* [WHAT THIS TASK INVOLVES]
Count every line below that contains "start", then give that count and nothing else.

* [INPUT FOR THIS TASK]

▼

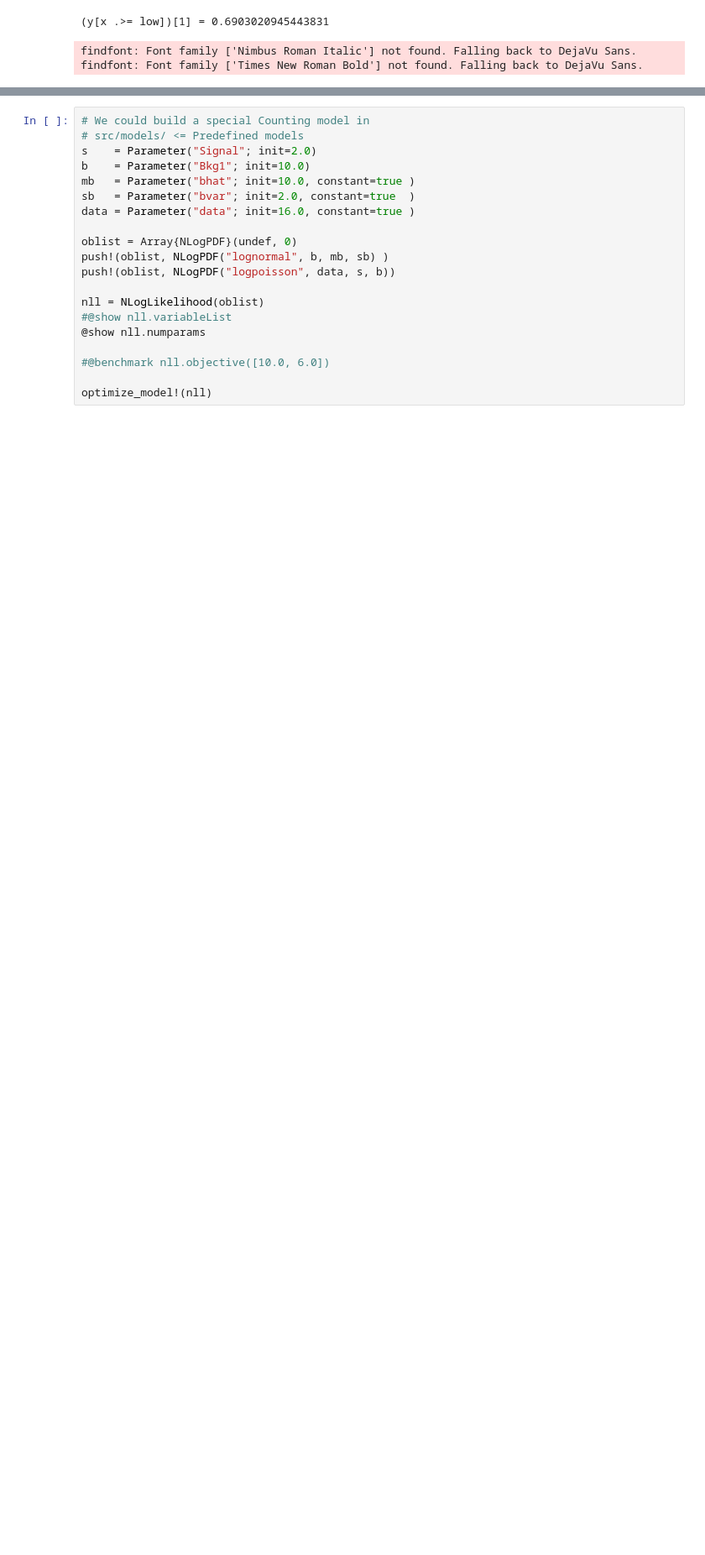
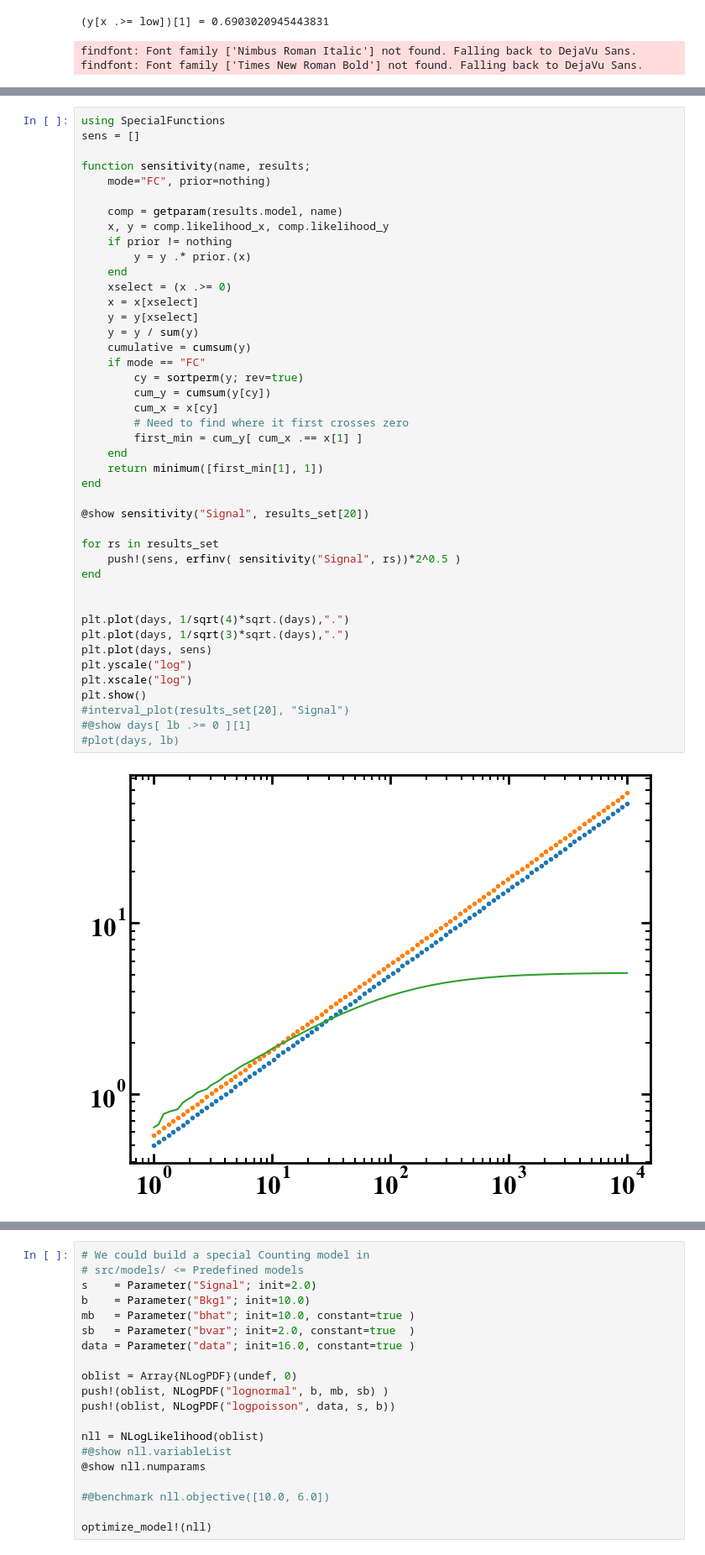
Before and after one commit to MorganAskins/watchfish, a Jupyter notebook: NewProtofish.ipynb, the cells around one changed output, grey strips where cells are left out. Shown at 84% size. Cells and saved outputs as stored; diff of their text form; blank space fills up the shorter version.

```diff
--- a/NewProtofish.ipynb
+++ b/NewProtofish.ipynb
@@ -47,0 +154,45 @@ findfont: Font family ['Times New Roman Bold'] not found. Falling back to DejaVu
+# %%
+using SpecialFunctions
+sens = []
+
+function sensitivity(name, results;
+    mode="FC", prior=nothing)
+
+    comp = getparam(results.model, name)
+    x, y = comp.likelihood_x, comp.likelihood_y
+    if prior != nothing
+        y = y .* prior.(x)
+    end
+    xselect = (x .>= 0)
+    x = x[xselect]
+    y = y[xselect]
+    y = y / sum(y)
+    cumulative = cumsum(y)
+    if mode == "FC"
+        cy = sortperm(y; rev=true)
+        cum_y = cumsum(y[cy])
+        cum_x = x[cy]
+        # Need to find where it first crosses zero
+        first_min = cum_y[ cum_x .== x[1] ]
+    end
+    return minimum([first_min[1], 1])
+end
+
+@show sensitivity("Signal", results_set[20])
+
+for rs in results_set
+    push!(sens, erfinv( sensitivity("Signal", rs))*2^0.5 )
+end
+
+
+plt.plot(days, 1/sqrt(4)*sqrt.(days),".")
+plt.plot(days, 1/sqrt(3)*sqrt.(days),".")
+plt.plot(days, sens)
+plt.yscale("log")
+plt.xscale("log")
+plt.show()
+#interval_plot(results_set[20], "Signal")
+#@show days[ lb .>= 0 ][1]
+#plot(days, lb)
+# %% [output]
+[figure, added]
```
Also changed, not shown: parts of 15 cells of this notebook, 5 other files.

▲
▼

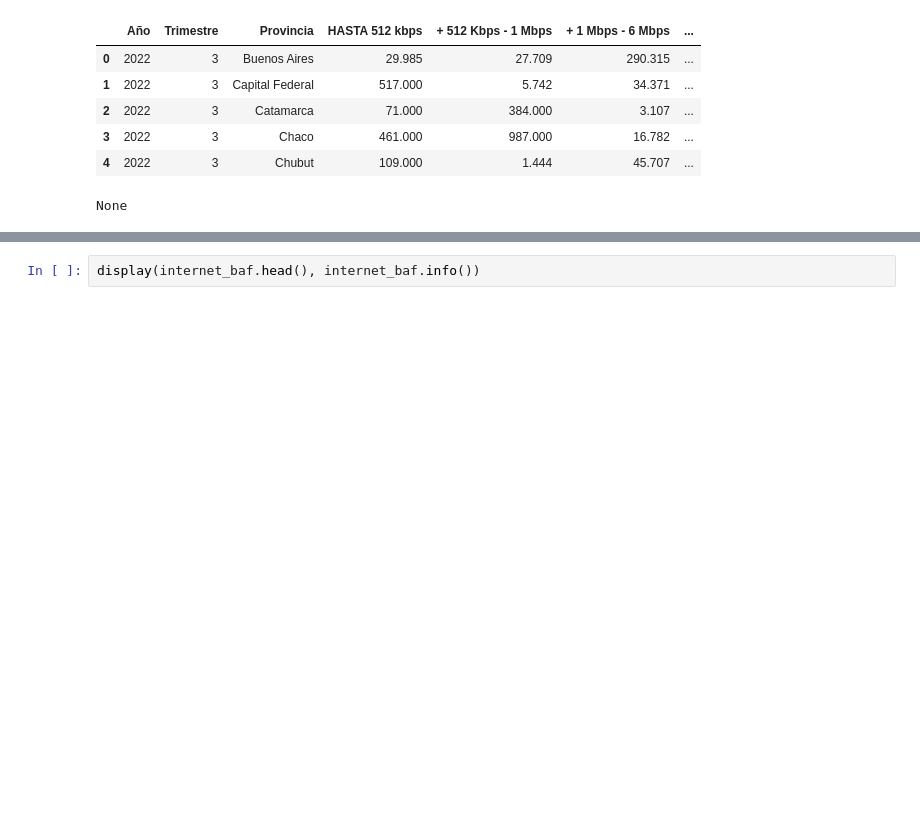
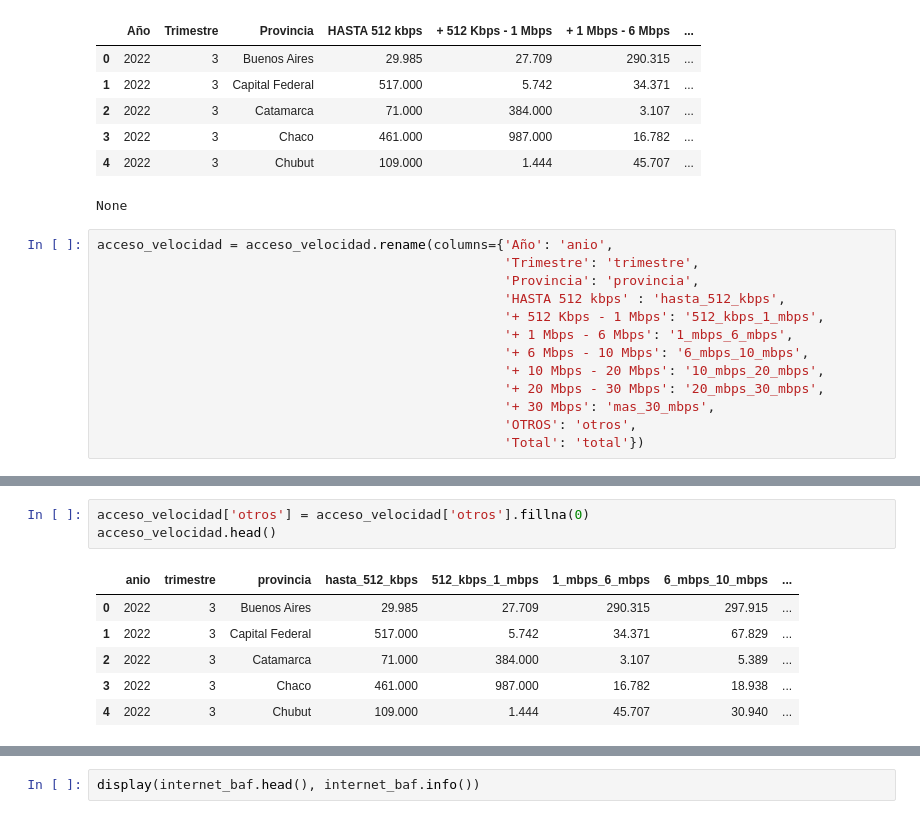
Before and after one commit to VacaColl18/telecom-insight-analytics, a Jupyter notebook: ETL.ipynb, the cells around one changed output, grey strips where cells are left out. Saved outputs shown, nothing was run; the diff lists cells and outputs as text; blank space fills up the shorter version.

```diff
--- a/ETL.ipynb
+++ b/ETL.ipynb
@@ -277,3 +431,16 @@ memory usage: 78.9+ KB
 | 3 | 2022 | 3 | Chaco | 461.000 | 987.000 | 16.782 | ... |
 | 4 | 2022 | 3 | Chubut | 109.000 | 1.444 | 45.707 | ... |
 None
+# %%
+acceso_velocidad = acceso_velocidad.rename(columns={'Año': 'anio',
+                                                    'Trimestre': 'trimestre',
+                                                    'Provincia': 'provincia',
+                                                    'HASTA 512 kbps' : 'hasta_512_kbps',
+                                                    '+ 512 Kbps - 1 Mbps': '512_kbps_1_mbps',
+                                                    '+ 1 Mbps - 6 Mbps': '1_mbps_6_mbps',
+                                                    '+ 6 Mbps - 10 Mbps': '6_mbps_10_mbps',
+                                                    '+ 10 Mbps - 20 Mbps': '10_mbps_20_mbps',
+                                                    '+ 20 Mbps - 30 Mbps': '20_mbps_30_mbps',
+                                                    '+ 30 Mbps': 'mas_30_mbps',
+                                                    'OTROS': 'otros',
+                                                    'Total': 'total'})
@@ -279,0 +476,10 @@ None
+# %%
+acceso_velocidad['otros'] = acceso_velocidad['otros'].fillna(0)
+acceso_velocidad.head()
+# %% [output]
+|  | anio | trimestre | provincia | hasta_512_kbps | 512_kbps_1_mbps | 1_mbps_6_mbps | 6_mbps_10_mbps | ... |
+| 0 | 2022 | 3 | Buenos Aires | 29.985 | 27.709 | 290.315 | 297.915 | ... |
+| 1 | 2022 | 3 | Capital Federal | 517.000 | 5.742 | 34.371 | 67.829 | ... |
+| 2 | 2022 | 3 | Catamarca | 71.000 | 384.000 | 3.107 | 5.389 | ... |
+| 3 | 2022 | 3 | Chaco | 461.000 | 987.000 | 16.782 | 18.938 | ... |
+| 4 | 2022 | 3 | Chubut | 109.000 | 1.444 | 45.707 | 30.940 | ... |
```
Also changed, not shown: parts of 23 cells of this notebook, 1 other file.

▲
▼

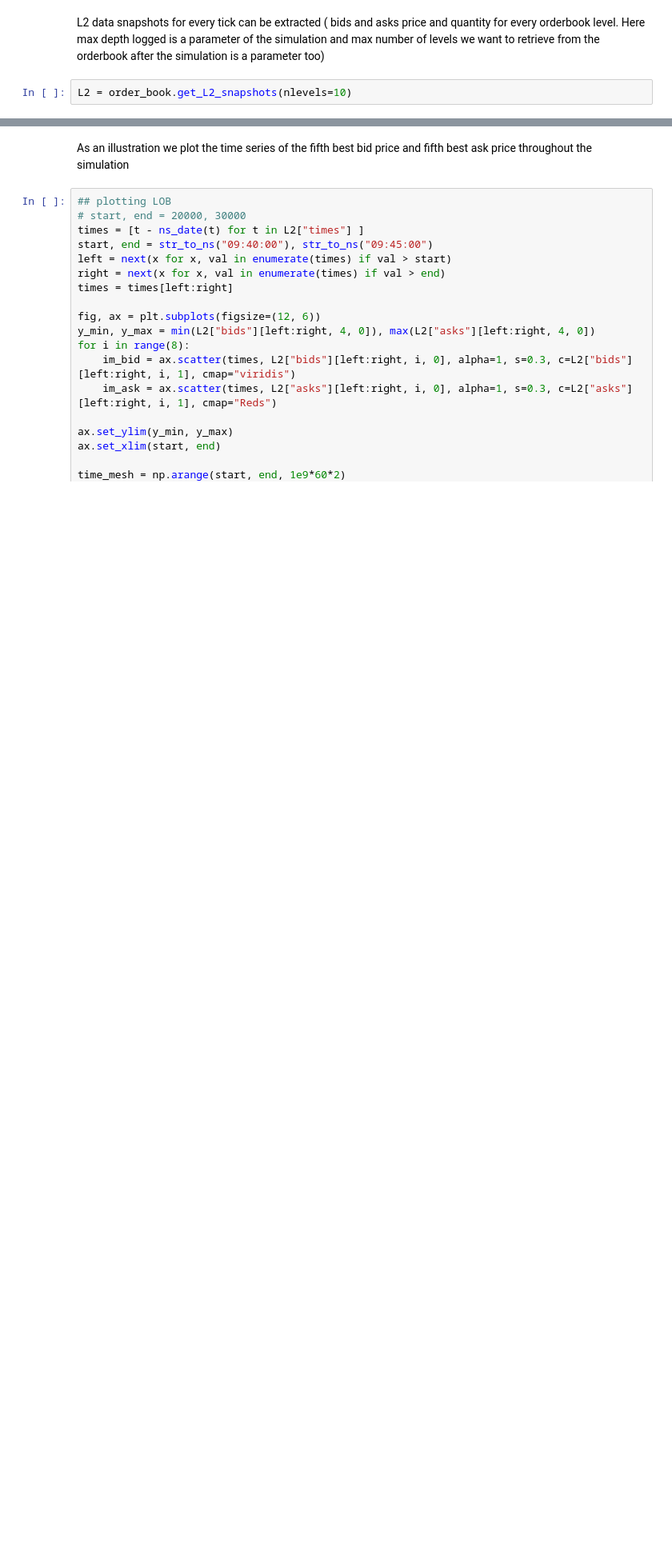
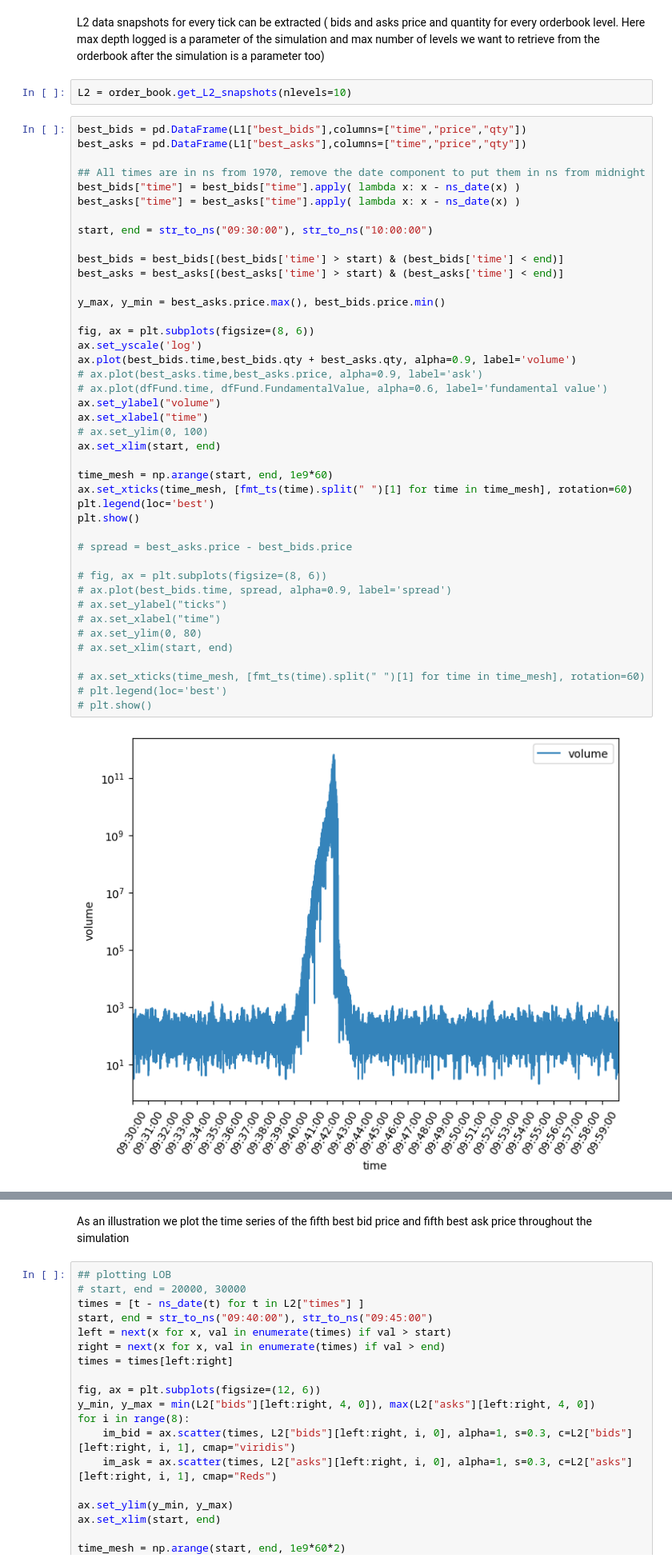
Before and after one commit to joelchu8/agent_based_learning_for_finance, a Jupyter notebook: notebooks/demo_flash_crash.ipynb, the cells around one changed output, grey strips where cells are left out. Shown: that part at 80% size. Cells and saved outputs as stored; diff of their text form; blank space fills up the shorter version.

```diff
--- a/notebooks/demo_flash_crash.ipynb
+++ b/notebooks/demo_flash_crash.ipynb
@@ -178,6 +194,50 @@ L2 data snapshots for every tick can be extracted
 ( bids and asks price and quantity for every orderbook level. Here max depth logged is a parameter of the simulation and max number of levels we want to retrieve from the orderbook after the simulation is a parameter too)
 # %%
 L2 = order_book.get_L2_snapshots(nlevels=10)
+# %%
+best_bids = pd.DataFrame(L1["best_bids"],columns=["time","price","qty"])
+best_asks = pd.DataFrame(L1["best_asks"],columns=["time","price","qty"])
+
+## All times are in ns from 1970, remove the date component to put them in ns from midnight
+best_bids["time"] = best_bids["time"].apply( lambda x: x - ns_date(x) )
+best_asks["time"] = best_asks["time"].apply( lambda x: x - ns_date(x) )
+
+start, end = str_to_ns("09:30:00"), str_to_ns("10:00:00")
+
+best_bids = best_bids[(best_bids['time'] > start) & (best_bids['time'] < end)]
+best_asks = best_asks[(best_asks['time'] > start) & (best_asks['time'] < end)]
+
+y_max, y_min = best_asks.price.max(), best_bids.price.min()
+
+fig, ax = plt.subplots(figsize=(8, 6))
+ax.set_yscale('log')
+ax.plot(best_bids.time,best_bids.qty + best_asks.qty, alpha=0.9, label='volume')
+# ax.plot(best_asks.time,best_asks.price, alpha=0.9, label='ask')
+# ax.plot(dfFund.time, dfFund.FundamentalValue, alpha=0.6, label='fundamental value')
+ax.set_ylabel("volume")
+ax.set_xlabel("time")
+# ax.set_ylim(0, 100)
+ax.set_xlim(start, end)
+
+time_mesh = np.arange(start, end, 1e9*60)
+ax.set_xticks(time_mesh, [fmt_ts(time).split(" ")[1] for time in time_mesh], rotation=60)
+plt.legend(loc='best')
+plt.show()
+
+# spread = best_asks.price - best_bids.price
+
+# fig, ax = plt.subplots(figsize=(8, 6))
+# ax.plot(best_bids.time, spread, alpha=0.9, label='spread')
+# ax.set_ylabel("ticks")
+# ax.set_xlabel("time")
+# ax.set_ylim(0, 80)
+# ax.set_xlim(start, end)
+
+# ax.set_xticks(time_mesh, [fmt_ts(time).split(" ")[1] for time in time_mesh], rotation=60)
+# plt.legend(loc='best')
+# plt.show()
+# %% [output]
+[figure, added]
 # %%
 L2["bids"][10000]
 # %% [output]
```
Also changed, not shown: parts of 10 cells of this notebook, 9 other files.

▲

* [REPLY TO THE TASK]
6